Work required: Search the records below for the string "garden" and copy each line where it turns up.

Data shown:

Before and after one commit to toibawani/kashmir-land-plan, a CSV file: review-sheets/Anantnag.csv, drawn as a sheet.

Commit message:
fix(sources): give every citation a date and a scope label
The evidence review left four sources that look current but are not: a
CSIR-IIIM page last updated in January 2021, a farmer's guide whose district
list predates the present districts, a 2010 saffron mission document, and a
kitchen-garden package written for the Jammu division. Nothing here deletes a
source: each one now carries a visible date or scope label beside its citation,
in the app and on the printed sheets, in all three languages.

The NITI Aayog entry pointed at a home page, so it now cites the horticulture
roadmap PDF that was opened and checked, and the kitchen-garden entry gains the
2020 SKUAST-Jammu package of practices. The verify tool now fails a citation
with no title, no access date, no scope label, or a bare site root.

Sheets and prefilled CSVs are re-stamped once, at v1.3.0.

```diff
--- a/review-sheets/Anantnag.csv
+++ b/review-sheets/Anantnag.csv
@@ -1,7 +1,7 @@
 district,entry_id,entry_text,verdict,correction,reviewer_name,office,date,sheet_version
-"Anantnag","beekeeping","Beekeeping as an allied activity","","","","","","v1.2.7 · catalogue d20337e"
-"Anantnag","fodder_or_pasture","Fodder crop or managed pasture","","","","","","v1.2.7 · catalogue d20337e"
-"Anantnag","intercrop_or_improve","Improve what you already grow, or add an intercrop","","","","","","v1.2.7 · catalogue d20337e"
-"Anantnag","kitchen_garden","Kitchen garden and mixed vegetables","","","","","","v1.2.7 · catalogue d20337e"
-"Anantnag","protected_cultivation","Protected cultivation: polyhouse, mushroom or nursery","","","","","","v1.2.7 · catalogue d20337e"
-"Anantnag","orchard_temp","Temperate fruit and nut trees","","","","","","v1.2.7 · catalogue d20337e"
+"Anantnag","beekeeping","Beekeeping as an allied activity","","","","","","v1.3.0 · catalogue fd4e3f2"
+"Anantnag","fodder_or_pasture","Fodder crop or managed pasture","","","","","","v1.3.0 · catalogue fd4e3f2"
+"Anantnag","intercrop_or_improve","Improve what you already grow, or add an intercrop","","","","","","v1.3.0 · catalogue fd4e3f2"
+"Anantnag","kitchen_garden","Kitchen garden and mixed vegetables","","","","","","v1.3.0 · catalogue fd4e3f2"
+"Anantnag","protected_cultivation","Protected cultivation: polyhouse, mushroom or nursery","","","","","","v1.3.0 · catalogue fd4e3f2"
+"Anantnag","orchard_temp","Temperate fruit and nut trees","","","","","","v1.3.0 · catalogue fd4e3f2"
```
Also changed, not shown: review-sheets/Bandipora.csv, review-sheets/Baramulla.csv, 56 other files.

Reply to the exercise:
kitchen-garden package written for the Jammu division. Nothing here deletes a
roadmap PDF that was opened and checked, and the kitchen-garden entry gains the
-"Anantnag","kitchen_garden","Kitchen garden and mixed vegetables","","","","","","v1.2.7 · catalogue d20337e"
+"Anantnag","kitchen_garden","Kitchen garden and mixed vegetables","","","","","","v1.3.0 · catalogue fd4e3f2"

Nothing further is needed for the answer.